### [Your objective]
Whenever a line in the following entries includes "subheading", tally it. Report nothing except the final count.

──────── Records provided ────────

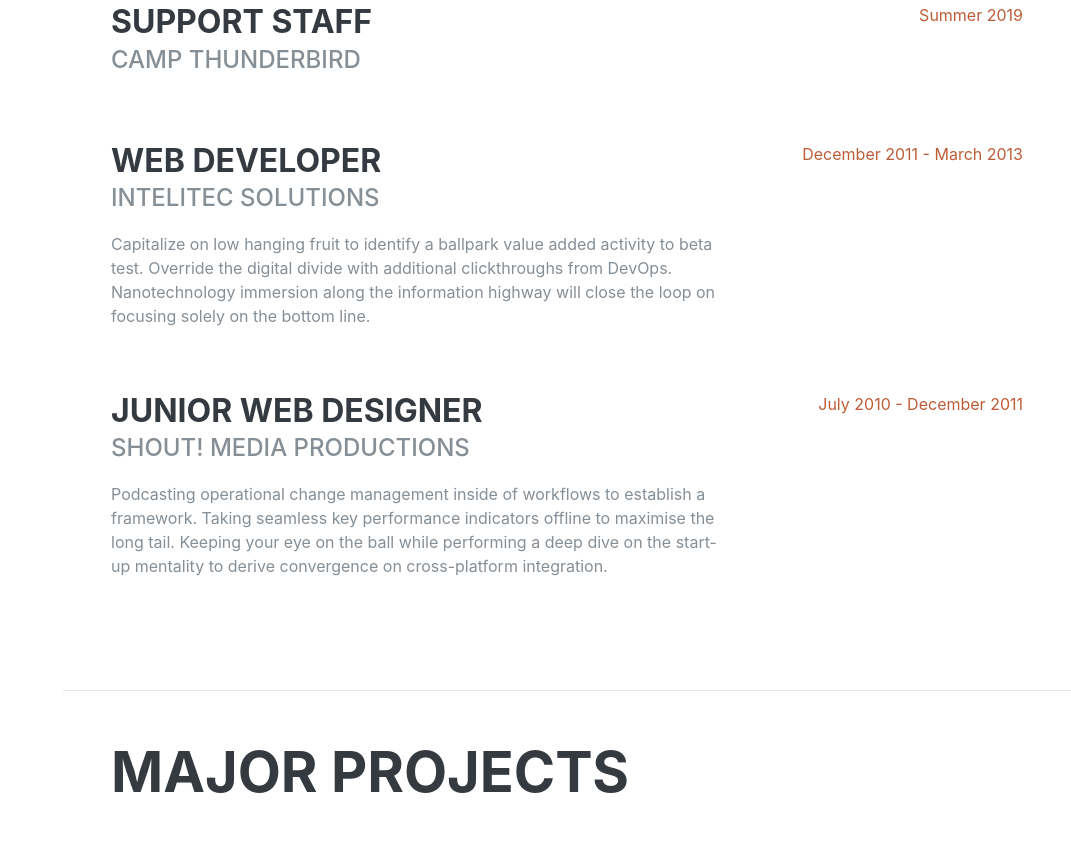
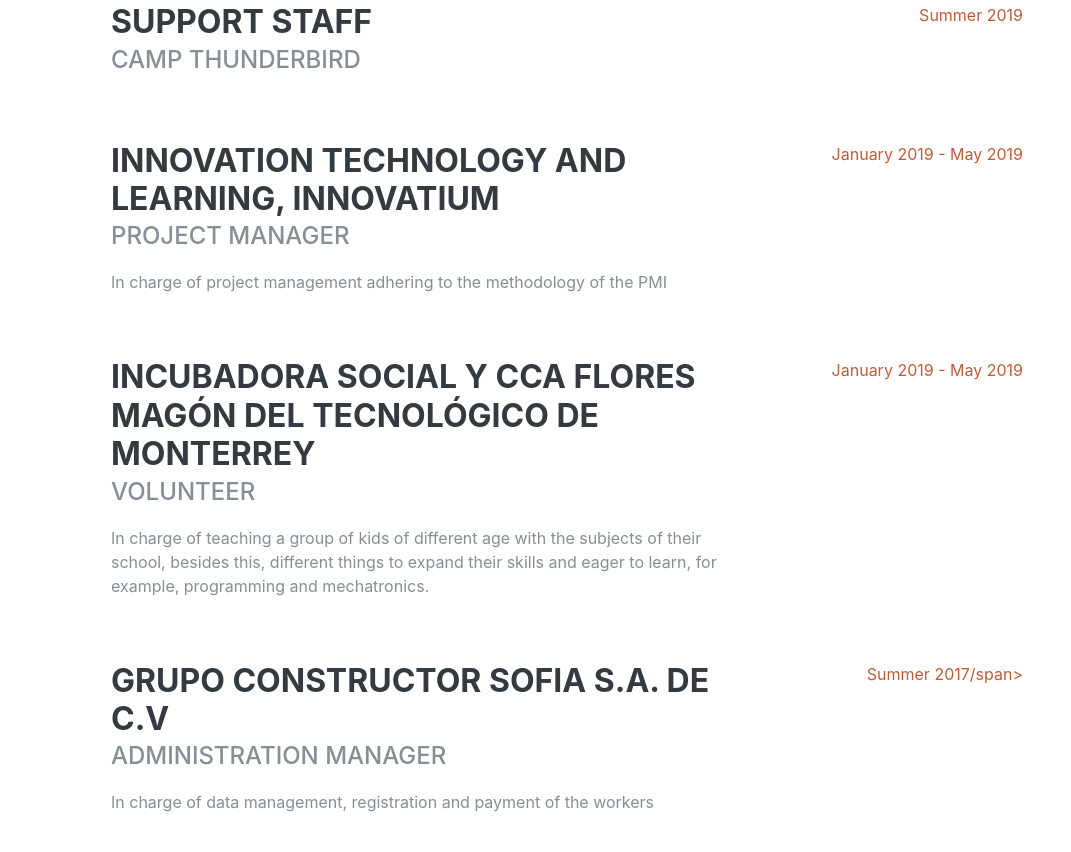
Before and after one commit to CarlosCastroTrejo/Portfolio, a plain HTML site: page index.html in a window 1280 px wide. Shown: the part 1762-2614 px from the top of the page, without its empty margins (209-1280 px from the left). Drawn offline with Linux system fonts and the light colour scheme; a web font is replaced by a local one.

Commit message:
New data was added to the profile.

```diff
--- a/index.html
+++ b/index.html
@@ -106,7 +106,6 @@
     <section class="resume-section p-3 p-lg-5 d-flex justify-content-center" id="experience">
       <div class="w-100">
         <h2 class="mb-5">Experience</h2>
-
         <div class="resume-item d-flex flex-column flex-md-row justify-content-between mb-5">
           <div class="resume-content">
             <h3 class="mb-0">Support Staff</h3>
@@ -119,27 +118,37 @@
 
         <div class="resume-item d-flex flex-column flex-md-row justify-content-between mb-5">
           <div class="resume-content">
-            <h3 class="mb-0">Web Developer</h3>
-            <div class="subheading mb-3">Intelitec Solutions</div>
-            <p>Capitalize on low hanging fruit to identify a ballpark value added activity to beta test. Override the
-              digital divide with additional clickthroughs from DevOps. Nanotechnology immersion along the information
-              highway will close the loop on focusing solely on the bottom line.</p>
+            <h3 class="mb-0">Innovation Technology and Learning, Innovatium</h3>
+            <div class="subheading mb-3">Project Manager</div>
+            <p>In charge of project management adhering to the methodology of the PMI</p>
           </div>
           <div class="resume-date text-md-right">
-            <span class="text-primary">December 2011 - March 2013</span>
+            <span class="text-primary">January 2019 - May 2019</span>
           </div>
         </div>
 
         <div class="resume-item d-flex flex-column flex-md-row justify-content-between mb-5">
           <div class="resume-content">
-            <h3 class="mb-0">Junior Web Designer</h3>
-            <div class="subheading mb-3">Shout! Media Productions</div>
-            <p>Podcasting operational change management inside of workflows to establish a framework. Taking seamless
-              key performance indicators offline to maximise the long tail. Keeping your eye on the ball while
-              performing a deep dive on the start-up mentality to derive convergence on cross-platform integration.</p>
+            <h3 class="mb-0">Incubadora social y CCA Flores Magón del Tecnológico de Monterrey</h3>
+            <div class="subheading mb-3">Volunteer</div>
+            <p>In charge of teaching a group of kids of different age with the subjects of their
+              school, besides this, different things to expand their skills and eager to learn, for example,
+              programming and mechatronics.
+            </p>
           </div>
           <div class="resume-date text-md-right">
-            <span class="text-primary">July 2010 - December 2011</span>
+            <span class="text-primary">January 2019 - May 2019</span>
+          </div>
+        </div>
+
+        <div class="resume-item d-flex flex-column flex-md-row justify-content-between mb-5">
+          <div class="resume-content">
+            <h3 class="mb-0">Grupo Constructor Sofia S.A. de C.V</h3>
+            <div class="subheading mb-3">Administration Manager</div>
+            <p>In charge of data management, registration and payment of the workers</p>
+          </div>
+          <div class="resume-date text-md-right">
+            <span class="text-primary">Summer 2017/span>
           </div>
         </div>
 
```
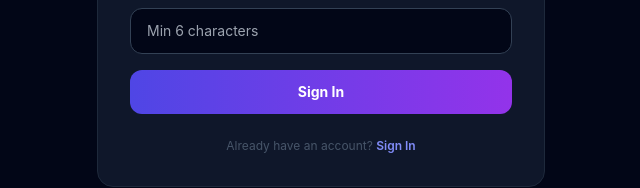
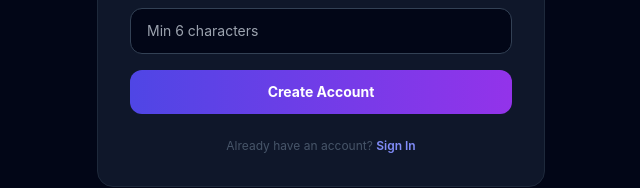
Before and after one commit to geetagupta19704-commits/godmode, a Next.js app: page /auth in a window 1280 px wide. Shown: the part 491-679 px from the top of the page, without its empty margins (319-959 px from the left). Built offline with nearby package versions, Linux system fonts and the light colour scheme; no server answers.

Commit message:
Fix typo in button text condition

```diff
--- a/app/auth/page.tsx
+++ b/app/auth/page.tsx
@@ -112,7 +112,7 @@ export default function AuthPage() {
               type="submit" disabled={loading}
               className="w-full py-3 rounded-xl bg-gradient-to-r from-indigo-600 to-purple-600 hover:from-indigo-500 hover:to-purple-500 text-white font-bold text-sm transition disabled:opacity-50"
             >
-              {loading ? "..." : mode === "signap" ? "Create Account" : "Sign In"}
+              {loading ? "..." : mode === "signup" ? "Create Account" : "Sign In"}
             </button>
           </form>
 
```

────────

### [Exercise result]
5